The lines wanted are those in the data below that include "auto".

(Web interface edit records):
════════

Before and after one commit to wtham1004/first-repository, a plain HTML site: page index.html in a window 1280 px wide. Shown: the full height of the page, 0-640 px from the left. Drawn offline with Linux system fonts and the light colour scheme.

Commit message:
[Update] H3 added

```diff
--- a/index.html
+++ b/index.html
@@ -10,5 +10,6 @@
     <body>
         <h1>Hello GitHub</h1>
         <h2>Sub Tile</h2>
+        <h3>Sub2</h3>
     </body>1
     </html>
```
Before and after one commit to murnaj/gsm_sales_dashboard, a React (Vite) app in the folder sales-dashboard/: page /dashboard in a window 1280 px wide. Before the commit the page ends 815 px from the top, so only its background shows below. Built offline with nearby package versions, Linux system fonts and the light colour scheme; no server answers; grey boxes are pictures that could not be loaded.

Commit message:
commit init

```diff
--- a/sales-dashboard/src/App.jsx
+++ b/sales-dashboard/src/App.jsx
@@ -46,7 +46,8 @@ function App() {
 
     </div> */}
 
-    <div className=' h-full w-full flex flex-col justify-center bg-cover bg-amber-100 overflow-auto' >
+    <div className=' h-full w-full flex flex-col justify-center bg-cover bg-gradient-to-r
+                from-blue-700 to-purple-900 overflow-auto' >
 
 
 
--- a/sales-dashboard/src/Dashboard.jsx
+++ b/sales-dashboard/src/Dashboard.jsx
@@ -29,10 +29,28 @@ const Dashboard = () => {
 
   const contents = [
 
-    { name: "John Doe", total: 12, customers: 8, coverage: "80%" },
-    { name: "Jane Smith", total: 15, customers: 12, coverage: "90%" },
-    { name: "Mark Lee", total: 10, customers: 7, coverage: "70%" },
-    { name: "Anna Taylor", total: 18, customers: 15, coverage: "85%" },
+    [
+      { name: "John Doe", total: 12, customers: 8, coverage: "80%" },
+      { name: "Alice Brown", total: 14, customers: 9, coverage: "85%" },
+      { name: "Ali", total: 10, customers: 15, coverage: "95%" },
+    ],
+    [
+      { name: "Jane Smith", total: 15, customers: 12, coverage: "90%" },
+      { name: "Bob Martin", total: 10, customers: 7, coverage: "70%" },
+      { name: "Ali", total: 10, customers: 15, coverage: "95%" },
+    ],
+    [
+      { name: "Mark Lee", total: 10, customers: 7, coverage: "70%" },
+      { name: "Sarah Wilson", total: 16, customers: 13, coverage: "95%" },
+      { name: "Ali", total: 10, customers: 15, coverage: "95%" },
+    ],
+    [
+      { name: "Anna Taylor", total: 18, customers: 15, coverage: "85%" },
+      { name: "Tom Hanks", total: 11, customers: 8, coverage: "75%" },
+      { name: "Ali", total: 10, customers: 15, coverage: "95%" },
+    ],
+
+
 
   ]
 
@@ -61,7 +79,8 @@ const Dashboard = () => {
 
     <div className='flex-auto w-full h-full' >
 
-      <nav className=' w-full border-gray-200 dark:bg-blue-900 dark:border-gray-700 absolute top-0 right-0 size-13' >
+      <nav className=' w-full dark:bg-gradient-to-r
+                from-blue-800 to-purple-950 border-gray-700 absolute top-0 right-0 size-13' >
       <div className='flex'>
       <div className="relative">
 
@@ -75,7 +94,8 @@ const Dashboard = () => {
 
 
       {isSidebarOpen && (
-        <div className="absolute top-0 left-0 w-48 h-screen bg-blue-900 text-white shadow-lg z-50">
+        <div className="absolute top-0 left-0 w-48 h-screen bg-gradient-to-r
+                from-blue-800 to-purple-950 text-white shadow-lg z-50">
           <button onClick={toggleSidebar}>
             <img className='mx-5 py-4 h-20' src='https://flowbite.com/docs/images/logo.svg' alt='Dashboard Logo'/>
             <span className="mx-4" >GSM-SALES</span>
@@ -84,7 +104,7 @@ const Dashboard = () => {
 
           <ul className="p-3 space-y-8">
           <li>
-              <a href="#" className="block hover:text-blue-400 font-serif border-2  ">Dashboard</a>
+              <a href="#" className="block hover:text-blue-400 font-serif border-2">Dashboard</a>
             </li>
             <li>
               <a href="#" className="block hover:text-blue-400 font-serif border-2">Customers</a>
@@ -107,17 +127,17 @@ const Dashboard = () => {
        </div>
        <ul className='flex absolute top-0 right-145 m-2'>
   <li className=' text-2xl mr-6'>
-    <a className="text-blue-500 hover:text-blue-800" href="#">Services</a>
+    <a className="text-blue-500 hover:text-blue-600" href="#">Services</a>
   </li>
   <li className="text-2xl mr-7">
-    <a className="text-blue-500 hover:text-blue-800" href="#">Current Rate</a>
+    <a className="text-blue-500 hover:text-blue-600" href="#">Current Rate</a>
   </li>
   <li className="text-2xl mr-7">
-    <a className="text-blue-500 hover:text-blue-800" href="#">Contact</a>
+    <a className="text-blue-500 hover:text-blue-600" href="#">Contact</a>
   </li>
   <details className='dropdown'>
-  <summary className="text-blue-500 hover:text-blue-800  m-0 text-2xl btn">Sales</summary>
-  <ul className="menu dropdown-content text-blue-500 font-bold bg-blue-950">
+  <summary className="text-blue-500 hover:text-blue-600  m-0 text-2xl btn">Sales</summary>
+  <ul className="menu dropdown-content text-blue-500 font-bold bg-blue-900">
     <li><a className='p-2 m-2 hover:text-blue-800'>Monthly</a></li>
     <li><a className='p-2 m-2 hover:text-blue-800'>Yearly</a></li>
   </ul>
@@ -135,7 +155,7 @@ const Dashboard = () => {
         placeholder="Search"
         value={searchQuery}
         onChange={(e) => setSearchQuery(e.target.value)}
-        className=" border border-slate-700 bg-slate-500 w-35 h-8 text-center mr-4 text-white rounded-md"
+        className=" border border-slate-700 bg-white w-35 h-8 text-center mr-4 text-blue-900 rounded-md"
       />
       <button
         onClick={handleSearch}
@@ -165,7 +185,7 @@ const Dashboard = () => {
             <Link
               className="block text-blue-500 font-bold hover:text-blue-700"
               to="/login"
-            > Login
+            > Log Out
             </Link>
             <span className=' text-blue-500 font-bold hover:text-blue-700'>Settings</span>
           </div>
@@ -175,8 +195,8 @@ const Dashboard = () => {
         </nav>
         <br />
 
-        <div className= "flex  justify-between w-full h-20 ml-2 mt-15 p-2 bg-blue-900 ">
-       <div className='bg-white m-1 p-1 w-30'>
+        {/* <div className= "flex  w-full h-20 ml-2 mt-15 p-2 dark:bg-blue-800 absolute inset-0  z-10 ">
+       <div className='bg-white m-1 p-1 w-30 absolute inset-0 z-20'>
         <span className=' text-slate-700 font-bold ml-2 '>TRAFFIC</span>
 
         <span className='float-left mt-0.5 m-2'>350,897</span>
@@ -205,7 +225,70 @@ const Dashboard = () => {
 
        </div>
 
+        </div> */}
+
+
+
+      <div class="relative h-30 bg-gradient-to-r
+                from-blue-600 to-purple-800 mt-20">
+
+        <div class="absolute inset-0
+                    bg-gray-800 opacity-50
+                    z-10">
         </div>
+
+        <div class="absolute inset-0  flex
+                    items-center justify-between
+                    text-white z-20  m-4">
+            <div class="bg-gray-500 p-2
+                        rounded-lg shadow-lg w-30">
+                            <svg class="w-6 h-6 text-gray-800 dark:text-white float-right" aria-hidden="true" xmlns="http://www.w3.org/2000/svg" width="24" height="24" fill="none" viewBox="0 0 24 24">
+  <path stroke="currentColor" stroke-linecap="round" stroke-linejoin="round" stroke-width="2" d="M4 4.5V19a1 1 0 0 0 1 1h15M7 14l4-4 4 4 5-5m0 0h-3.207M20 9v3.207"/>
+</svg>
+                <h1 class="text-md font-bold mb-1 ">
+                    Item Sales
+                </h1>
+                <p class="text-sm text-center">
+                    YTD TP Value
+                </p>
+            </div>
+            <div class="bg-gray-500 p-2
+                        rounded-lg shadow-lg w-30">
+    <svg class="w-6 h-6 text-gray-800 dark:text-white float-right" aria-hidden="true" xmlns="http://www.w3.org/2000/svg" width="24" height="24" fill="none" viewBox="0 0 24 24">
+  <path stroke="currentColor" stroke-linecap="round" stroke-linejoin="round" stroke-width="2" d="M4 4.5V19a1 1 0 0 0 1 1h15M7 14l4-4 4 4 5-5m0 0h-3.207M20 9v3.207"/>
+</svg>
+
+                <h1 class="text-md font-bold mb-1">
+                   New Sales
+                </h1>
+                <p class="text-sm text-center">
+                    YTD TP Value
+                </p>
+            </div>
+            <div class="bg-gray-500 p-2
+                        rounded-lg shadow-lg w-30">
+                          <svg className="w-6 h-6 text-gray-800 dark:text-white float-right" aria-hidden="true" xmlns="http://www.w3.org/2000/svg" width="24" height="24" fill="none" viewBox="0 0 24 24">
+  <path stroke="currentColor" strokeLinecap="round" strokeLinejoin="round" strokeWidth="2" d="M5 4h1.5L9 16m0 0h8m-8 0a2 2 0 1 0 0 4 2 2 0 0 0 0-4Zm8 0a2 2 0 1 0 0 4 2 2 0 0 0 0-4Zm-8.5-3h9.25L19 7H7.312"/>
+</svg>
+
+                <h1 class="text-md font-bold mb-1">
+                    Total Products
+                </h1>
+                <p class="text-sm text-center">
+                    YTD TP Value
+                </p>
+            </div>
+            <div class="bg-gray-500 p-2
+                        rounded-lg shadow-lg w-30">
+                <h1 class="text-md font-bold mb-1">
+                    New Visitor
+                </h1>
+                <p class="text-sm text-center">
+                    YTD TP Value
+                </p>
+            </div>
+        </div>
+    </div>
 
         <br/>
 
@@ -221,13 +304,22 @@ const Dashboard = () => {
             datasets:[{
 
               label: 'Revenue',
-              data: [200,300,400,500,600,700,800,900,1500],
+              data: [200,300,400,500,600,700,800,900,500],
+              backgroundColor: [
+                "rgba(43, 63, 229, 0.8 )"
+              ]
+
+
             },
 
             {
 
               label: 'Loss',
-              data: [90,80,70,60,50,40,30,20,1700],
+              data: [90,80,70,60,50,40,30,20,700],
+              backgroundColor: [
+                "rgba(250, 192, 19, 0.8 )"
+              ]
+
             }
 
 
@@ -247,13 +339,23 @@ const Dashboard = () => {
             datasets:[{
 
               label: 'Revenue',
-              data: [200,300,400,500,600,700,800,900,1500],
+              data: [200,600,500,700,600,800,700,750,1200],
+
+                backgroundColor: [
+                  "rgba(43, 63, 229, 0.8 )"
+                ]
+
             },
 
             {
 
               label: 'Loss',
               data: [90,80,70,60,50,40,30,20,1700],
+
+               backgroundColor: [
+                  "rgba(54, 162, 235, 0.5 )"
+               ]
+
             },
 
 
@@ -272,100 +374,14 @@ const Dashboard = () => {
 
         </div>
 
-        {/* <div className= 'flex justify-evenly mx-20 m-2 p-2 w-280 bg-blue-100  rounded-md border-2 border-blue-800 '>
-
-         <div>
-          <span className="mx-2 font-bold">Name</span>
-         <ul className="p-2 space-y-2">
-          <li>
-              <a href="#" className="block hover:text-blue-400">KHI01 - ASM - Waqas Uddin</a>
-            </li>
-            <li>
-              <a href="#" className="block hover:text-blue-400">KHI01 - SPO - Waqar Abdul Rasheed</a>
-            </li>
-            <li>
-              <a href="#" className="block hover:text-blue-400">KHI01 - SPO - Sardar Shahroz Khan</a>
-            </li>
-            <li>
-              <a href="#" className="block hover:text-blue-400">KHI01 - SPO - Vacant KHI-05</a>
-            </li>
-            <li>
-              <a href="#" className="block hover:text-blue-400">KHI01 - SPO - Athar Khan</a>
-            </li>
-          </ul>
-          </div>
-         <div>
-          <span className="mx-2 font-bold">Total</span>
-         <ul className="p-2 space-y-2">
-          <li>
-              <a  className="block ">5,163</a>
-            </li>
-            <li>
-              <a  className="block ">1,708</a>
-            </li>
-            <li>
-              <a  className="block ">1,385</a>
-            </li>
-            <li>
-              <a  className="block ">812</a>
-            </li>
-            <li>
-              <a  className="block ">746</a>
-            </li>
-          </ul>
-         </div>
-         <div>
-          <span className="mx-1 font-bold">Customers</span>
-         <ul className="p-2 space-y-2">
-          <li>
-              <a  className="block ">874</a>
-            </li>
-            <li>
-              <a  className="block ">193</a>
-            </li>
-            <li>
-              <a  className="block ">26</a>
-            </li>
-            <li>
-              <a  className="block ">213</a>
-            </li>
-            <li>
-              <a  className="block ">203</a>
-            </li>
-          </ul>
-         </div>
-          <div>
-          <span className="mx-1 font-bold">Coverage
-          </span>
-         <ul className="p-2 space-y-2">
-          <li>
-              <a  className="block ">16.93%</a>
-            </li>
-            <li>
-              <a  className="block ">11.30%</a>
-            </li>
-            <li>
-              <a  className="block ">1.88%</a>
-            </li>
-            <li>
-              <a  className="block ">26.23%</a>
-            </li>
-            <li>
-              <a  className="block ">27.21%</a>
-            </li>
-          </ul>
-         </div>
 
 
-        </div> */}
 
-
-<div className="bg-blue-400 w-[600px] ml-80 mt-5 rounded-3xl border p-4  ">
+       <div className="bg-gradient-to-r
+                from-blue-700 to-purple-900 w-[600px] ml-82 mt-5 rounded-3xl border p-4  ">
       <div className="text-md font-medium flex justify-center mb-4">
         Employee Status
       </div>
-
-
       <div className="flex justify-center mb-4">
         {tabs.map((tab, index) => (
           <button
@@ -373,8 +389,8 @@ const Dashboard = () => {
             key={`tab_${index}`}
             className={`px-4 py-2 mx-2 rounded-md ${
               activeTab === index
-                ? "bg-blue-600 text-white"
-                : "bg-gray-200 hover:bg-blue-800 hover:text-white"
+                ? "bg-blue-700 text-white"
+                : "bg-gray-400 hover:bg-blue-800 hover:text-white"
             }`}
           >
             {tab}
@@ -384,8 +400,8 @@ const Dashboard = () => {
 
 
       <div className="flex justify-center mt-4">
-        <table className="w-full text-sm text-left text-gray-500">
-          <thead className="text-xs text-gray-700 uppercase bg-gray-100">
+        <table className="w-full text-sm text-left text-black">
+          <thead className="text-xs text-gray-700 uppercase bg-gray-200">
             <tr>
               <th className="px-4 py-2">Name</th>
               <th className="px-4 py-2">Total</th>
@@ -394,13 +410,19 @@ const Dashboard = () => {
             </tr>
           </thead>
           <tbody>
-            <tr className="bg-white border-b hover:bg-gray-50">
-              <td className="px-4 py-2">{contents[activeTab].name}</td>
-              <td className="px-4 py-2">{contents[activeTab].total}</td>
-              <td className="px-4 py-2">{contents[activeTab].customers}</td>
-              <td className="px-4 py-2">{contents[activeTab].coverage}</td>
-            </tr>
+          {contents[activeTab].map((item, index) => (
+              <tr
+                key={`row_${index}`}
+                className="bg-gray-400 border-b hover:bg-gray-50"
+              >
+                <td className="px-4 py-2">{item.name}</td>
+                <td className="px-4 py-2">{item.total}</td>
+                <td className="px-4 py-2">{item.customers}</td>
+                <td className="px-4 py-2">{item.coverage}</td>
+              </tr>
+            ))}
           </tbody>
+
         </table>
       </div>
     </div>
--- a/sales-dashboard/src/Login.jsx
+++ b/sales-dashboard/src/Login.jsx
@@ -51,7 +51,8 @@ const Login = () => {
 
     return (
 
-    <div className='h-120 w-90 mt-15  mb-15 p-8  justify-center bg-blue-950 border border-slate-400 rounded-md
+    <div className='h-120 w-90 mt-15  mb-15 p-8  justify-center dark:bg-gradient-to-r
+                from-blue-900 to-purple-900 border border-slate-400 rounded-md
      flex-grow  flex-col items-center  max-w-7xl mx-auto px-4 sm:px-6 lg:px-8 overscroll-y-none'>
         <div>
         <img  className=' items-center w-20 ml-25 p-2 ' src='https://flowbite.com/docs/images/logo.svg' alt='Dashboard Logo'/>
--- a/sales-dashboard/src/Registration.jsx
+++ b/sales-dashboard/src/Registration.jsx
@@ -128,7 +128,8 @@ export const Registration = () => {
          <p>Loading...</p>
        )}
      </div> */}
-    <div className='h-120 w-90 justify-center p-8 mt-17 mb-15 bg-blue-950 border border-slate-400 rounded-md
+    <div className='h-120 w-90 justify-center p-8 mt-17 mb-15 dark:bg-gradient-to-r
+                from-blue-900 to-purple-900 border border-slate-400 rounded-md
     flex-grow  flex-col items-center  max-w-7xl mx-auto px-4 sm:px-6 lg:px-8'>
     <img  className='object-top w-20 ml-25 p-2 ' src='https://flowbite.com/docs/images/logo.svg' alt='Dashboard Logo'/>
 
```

════════

(Your response):
-    <div className=' h-full w-full flex flex-col justify-center bg-cover bg-amber-100 overflow-auto' >
+                from-blue-700 to-purple-900 overflow-auto' >
     <div className='flex-auto w-full h-full' >
      flex-grow  flex-col items-center  max-w-7xl mx-auto px-4 sm:px-6 lg:px-8 overscroll-y-none'>
     flex-grow  flex-col items-center  max-w-7xl mx-auto px-4 sm:px-6 lg:px-8'>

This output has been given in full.